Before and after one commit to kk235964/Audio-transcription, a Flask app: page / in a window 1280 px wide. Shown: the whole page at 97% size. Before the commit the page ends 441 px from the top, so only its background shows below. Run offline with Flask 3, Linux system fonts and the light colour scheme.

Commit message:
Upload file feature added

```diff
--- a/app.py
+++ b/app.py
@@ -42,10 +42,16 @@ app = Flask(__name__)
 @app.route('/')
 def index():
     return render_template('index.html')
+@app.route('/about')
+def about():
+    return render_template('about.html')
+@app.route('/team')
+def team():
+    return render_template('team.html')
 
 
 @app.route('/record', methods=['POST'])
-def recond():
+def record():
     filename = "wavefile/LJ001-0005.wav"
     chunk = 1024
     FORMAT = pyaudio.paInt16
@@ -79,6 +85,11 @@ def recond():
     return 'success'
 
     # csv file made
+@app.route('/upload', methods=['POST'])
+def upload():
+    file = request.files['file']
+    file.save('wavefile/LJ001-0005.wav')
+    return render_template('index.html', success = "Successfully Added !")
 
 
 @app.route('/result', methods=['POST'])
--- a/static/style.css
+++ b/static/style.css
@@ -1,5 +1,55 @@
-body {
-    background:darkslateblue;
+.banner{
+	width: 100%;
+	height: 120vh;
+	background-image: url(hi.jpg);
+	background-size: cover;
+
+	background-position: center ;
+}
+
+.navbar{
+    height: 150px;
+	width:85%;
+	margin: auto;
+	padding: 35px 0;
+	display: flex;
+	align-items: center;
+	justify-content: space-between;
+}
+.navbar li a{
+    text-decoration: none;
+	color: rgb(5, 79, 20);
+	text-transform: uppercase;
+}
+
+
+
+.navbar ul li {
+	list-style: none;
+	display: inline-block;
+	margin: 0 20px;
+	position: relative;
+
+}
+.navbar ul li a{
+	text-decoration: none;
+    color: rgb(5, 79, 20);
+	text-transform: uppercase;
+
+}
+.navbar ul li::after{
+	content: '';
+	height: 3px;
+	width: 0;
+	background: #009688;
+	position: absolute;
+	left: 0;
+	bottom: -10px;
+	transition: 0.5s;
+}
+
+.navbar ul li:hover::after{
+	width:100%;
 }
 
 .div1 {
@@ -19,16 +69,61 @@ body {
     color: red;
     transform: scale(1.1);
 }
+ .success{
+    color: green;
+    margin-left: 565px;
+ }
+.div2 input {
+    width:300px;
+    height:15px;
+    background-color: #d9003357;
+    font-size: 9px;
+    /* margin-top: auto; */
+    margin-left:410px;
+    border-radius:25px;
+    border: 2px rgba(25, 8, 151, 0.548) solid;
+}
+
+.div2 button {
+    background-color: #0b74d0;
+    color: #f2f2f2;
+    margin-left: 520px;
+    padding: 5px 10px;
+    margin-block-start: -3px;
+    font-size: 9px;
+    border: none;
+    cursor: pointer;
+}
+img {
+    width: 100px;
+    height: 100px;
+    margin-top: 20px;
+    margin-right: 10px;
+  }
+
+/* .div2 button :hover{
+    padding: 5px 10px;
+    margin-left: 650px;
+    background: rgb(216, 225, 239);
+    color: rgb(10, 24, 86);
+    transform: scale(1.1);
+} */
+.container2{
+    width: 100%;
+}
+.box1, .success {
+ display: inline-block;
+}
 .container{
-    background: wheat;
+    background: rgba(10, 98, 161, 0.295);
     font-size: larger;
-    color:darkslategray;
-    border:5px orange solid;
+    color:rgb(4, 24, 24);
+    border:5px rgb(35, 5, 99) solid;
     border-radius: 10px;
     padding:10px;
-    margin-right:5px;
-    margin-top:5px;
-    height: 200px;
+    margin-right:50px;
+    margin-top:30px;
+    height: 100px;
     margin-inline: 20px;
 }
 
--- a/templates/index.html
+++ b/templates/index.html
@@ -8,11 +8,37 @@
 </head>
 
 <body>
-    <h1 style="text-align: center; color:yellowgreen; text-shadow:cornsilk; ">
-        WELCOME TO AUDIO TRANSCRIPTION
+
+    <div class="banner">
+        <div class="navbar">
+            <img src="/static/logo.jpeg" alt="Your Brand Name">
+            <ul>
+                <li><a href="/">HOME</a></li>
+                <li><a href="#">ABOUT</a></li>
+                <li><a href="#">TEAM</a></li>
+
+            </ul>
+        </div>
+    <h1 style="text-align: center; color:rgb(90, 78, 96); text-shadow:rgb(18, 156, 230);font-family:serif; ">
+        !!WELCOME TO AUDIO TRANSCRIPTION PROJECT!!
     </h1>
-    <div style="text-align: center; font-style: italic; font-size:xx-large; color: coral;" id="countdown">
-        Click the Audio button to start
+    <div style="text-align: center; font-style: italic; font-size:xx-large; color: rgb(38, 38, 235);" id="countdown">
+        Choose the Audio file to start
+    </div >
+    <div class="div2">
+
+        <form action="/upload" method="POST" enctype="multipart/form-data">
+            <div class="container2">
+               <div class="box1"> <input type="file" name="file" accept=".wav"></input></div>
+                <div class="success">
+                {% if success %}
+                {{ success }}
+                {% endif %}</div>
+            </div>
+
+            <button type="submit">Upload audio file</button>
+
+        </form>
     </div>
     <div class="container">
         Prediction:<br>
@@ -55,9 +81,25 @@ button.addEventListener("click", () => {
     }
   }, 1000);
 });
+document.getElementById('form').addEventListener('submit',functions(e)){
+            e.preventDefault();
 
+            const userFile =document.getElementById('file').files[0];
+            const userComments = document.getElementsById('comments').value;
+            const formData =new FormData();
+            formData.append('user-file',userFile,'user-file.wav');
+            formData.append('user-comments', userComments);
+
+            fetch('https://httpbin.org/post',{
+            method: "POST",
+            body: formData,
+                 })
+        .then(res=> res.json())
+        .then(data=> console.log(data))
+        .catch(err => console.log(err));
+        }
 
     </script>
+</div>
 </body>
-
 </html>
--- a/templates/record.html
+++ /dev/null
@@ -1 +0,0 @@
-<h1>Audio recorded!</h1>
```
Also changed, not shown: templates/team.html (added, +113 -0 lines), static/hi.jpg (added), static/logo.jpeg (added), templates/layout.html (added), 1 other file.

* * * * *

▶ _REQUIREMENT_: Find and copy each line of the data where "background" is present.

▶ _RESPONSE_:
Before and after one commit to kk235964/Audio-transcription, a Flask app: page / in a window 1280 px wide. Shown: the whole page at 97% size. Before the commit the page ends 441 px from the top, so only its background shows below. Run offline with Flask 3, Linux system fonts and the light colour scheme.
-    background:darkslateblue;
+	background-image: url(hi.jpg);
+	background-size: cover;
+	background-position: center ;
+	background: #009688;
+    background-color: #d9003357;
+    background-color: #0b74d0;
+    background: rgb(216, 225, 239);
-    background: wheat;
+    background: rgba(10, 98, 161, 0.295);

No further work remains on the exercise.